Hummingbirds have incredibly busy days. Their heart is beating 1000 times a minute. This gets even mo repaid after the hummingbird starts flapping its wings 10-80 beats a second! In addition to buys days, hummingbirds need to keep their body temperature as high as 104 degrees Fahrenheit (or 40 degrees Celsius).
Hummingbirds need a significant amount of calories to fuel their busy bodies. One source of energy comes from their appetite of constantly sipping sugar-rich nectar from flowers, and catching insects for extra food. Few other creatures have to consume so much fuel compared to their body weight as does the hummingbird specie. When a hummingbird is busily flying, it would take only a few hours without food before they would starve to death!
So how can they possibly survive through a long winter night without starving?
The trick is that the bird goes into torpor. Each night, hummingbirds slow their heartbeat, and let their body temperature drop. Once their body cools (they sometimes cool their body temperature as low as 68 degrees F, or 20 degrees C,) the hummingbird becomes lethargic or even unaware of its surroundings. But when the bird is in such as state, they need fewer calories to keep warm and to fuel their metabolism.

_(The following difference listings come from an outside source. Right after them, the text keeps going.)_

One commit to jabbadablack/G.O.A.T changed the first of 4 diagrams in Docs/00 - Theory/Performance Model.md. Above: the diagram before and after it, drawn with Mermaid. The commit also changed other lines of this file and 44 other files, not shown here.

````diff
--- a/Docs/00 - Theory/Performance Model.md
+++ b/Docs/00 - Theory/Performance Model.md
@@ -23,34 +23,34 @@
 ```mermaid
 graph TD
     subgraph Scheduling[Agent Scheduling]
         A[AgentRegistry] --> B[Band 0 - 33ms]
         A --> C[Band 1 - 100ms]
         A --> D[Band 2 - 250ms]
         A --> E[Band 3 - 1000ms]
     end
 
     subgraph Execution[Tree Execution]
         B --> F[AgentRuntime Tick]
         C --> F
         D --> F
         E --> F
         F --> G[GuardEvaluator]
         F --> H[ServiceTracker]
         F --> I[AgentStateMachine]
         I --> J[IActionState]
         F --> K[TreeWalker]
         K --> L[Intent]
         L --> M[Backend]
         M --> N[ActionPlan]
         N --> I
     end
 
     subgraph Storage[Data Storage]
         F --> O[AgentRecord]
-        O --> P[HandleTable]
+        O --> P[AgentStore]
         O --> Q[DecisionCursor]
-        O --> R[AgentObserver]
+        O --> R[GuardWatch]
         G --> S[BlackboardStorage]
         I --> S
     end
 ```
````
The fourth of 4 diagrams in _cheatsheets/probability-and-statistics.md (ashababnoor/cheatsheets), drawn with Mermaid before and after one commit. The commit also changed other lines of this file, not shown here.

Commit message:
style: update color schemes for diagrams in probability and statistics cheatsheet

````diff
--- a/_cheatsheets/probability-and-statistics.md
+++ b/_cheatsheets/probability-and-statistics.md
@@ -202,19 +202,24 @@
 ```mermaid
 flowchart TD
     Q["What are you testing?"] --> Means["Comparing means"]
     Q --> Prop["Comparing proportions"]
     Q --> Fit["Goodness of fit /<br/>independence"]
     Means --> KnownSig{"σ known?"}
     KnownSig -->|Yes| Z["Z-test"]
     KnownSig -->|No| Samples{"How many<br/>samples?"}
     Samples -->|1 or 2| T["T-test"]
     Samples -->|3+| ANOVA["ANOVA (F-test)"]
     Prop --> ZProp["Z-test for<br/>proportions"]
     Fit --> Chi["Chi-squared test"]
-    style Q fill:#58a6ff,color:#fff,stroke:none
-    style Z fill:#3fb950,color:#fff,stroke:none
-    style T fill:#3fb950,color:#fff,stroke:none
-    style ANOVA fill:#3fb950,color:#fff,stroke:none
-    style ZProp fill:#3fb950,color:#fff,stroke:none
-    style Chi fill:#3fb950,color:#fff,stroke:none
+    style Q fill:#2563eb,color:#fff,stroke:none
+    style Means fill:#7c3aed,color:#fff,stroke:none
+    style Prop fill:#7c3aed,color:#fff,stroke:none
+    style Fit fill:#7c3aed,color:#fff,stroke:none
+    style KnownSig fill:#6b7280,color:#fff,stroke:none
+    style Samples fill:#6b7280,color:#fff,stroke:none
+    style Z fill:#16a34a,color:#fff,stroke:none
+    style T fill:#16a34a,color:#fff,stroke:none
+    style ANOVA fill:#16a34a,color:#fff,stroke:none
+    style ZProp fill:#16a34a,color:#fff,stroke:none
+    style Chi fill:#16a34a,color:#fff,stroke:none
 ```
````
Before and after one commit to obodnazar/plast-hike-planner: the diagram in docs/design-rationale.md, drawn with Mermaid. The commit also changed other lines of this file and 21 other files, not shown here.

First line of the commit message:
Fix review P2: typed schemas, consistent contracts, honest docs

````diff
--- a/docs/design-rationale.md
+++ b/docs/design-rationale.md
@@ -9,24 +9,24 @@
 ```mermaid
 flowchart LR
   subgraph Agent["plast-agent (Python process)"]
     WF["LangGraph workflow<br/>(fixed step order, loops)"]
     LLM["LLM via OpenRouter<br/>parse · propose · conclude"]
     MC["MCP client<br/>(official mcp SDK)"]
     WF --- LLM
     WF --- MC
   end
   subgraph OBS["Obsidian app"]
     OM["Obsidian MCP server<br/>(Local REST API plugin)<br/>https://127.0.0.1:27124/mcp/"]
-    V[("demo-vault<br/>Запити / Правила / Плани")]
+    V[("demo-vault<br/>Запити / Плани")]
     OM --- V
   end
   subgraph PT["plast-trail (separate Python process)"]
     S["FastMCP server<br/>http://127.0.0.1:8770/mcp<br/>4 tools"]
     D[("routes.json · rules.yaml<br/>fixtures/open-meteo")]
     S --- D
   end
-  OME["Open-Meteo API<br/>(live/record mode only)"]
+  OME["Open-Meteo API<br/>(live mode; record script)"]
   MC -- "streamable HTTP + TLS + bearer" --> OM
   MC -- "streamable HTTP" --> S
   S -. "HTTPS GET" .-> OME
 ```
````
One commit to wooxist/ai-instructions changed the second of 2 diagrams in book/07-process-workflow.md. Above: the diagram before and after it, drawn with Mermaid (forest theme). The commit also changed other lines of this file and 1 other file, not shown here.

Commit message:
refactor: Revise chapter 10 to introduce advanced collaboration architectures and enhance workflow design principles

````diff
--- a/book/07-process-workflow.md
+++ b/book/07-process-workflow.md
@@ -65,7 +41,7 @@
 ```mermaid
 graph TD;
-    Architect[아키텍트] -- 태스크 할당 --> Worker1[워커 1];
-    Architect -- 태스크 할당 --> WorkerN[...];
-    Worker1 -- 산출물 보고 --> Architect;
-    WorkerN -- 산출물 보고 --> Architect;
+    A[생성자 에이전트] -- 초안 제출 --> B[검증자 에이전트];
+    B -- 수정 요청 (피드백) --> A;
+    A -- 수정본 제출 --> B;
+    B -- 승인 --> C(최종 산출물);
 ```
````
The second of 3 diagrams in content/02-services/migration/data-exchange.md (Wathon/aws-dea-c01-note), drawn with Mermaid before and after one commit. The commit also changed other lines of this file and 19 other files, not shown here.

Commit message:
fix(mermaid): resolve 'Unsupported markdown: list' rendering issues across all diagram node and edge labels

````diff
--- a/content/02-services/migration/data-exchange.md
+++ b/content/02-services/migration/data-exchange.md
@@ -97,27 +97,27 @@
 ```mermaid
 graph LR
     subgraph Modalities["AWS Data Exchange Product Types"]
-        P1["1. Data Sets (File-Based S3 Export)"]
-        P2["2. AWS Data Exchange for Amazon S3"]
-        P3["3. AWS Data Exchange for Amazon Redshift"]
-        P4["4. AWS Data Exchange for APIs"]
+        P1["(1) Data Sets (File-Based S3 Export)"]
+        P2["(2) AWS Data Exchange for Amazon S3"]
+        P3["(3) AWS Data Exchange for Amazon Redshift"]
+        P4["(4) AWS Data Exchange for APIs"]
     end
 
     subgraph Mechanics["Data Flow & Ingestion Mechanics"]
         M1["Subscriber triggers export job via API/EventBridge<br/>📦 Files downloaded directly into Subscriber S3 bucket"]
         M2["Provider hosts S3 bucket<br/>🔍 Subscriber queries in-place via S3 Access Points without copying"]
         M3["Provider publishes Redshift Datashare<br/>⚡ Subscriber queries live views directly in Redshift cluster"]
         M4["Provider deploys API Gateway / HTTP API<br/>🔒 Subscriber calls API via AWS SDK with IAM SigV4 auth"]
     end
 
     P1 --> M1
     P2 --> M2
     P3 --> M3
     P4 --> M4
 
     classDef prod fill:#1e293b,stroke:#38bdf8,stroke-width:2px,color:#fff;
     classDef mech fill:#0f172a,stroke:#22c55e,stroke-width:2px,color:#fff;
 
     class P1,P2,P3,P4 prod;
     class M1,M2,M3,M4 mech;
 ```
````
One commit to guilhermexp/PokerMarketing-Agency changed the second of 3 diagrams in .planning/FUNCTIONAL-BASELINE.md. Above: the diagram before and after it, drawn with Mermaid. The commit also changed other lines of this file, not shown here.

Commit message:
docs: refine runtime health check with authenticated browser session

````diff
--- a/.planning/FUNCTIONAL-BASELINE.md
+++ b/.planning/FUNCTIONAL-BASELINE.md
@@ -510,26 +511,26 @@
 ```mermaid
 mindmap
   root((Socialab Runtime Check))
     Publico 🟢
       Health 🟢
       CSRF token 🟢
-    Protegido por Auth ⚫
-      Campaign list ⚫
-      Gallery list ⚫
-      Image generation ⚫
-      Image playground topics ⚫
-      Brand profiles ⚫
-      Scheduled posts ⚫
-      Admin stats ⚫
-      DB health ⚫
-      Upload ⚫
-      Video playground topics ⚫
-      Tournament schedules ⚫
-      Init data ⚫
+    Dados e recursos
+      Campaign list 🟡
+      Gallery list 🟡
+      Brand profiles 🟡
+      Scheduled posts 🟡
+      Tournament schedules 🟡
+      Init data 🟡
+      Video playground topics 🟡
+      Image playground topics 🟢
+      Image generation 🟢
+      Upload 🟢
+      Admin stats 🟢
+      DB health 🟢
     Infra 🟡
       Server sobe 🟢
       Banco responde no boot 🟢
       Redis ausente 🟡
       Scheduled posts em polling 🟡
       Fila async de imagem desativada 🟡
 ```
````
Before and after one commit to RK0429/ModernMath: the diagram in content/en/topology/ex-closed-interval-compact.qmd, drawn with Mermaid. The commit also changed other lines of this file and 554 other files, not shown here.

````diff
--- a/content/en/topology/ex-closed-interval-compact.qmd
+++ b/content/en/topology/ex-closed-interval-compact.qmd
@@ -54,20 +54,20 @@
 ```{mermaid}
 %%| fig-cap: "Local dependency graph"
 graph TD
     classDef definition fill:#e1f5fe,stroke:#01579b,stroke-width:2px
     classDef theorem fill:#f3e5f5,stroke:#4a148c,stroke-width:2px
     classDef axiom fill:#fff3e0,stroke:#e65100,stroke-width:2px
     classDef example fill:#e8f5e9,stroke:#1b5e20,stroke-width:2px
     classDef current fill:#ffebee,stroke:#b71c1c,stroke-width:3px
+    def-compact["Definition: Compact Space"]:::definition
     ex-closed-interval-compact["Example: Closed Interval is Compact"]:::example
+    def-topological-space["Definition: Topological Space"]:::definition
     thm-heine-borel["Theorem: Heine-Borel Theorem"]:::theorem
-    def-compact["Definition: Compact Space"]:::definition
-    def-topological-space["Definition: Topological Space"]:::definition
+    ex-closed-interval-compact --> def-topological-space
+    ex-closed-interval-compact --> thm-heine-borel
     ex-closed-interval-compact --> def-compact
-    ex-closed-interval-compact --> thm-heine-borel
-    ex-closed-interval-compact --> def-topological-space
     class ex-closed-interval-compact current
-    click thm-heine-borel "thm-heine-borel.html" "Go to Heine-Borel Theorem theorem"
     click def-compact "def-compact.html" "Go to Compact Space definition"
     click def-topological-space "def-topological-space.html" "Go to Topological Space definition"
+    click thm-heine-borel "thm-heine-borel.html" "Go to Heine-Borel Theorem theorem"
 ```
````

The next morning, it takes a while (up to 60 minutes) for this super-cooled hummingbird to warm back up. But they have survived another night without starving, and are ready to seek out a breakfast of flower nectar.
Several other groups of bird species occasionally rely upon torpor as an energy saving strategy. For instance, tiny titmice and chickadees may let their bodies cool by 8-12 degrees Fahrenheit, if the night is particularly cold. But only the hummingbird needs such a drastic drop in its temperature each night to rest and conserve its energy.